# Each argument to &next_queen is a row of the board, and the value is
# the column a queen has already been placed at. It attempts to add
# another queen to the current row so that it doesn't conflict with the
# previous rows.
#
# Nick Holloway , 27th May 1993.
$boardsize = 8; # Number of queens
@columns = ( 0 .. $boardsize-1 ); # Precomputed for speed.
sub next_queen {
( print ( "@_\n" ), return ) if @_ == $boardsize;
column:
for $column ( @columns ) {
next if grep ( $_ == $column, @_ );
$row = @_;
next if grep ( $_ == $column-$row--, @_ );
$row = @_;
next if grep ( $_ == $column+$row--, @_ );
&next_queen ( @_, $column );
}
}
&next_queen ();
*********************************************************************
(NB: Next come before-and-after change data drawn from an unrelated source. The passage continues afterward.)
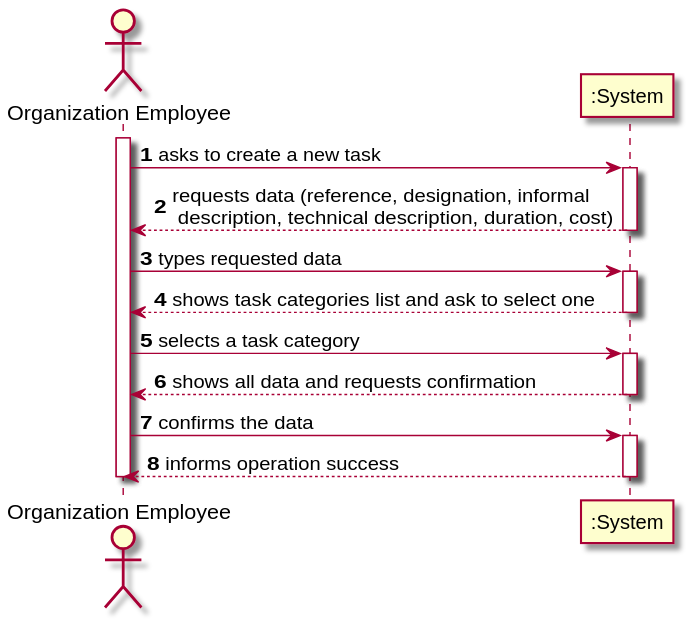
The PlantUML diagram docs/SprintC/US05/SSD/US05_SSD.svg in miseEnPlace-i/lapr2, before a commit.
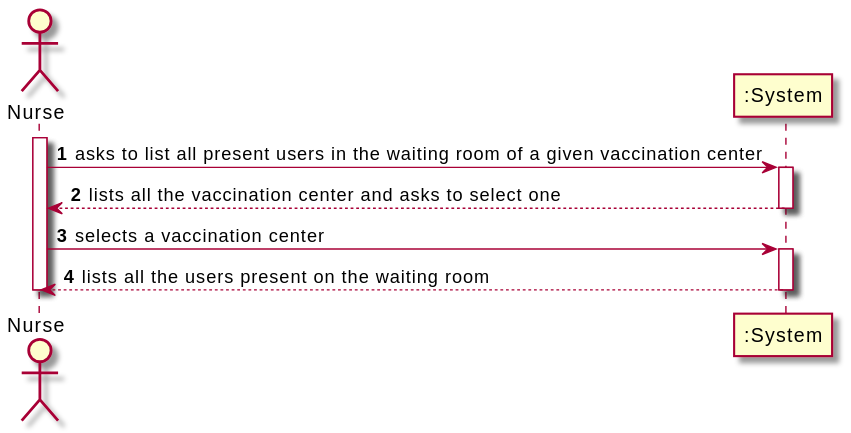
Above is the later version.

What changed in the source:
```diff
@@ -1,28 +1,18 @@
 @startuml
 autonumber
-actor "Organization Employee" as OE
+actor "Nurse" as NURSE
 
-activate OE
-OE -> ":System" : asks to create a new task
+activate NURSE
+NURSE -> ":System" : asks to list all present users in the waiting room of a given vaccination center
 activate ":System"
-":System" --> OE : requests data (reference, designation,  informal \n description, technical description, duration, cost)
+":System" --> NURSE : lists all the vaccination center and asks to select one
 deactivate ":System"
 
-OE -> ":System" : types requested data
+NURSE -> ":System" : selects a vaccination center
 activate ":System"
-":System" --> OE : shows task categories list and ask to select one
+":System" --> NURSE : lists all the users present on the waiting room
 deactivate ":System"
 
-OE -> ":System" : selects a task category
-activate ":System"
-":System" --> OE : shows all data and requests confirmation
-deactivate ":System"
-
-OE -> ":System" : confirms the data
-activate ":System"
-":System" --> OE : informs operation success
-deactivate ":System"
-
-deactivate OE
+deactivate NURSE
 
 @enduml
```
The above code will find all 92 solutions to the eight queens problem
in 12+ seconds on a decstation 3100, both Nick and I found out
that "grep" is much faster than "for".
The following is my (ugly) interpretation of N Wirths solution to the
same problem:
#!/usr/bin/perl
# Find all solutions to the eight queens problem on
# an eight by eight board.
# Jerry LeVan
@a = (1) x 15 ; # 15 diagonals (1 => unoccupied)
@b = (1) x 15 ; # 15 antidiagonals ( 1 => unoccupied )
@c = (1) x 8 ; # 8 rows ( 1 => unoccupied )
# Store solution here
@x = (undef,(0) x 8 ) ; # skip the zeroth slot
$pflag = 1 ; # true if printing solutions desired
$solutions = 0 ; # total number of solutions
$boardsize = 8 ; # size of board
@rows = (1 .. $boardsize) ;
sub try {
local($i)=@_ ; # try to put a queen in the ith column
for $j (@rows ) { # slide down column looking for safe spot
# is it safe ?
if ( $a[$i-$j+7] && $b[$i+$j-2] && $c[$j-1]) {
# yes, mark diagonal, antidiagonal and row as occupied
$a[$i-$j+7] = $b[$i+$j-2] = --$c[$j-1] ;
# record solution
$x[$i] = $j;
# if not in last column try to extend this solution
if( $i < $boardsize ){ &try( $i + 1 ); }
else {
# we have a solution so display it
++$solutions ; &printsol if $pflag ;
}
# take this queen off and try next row in this column
$a[$i - $j + 7] = $b[$i + $j -2] = ++$c[$j-1];
}
}
}
sub printsol {
print join(' ',@x), "\n" ;
}
&try(1) ;
print "Exactly $solutions found.\n" ;
*****************************************************************
This solution cranks out the solutions in 6+ seconds on the
decstation.
To keep things in perspective, the C version of the latter
algorithm will find all solutions in less than one clock
tick on the decstation :)
Of course Perl was not intended for this kind of crunching,
but I really liked Nick's solution.
Enjoy
--Jerry LeVan
levan@eagle.eku.edu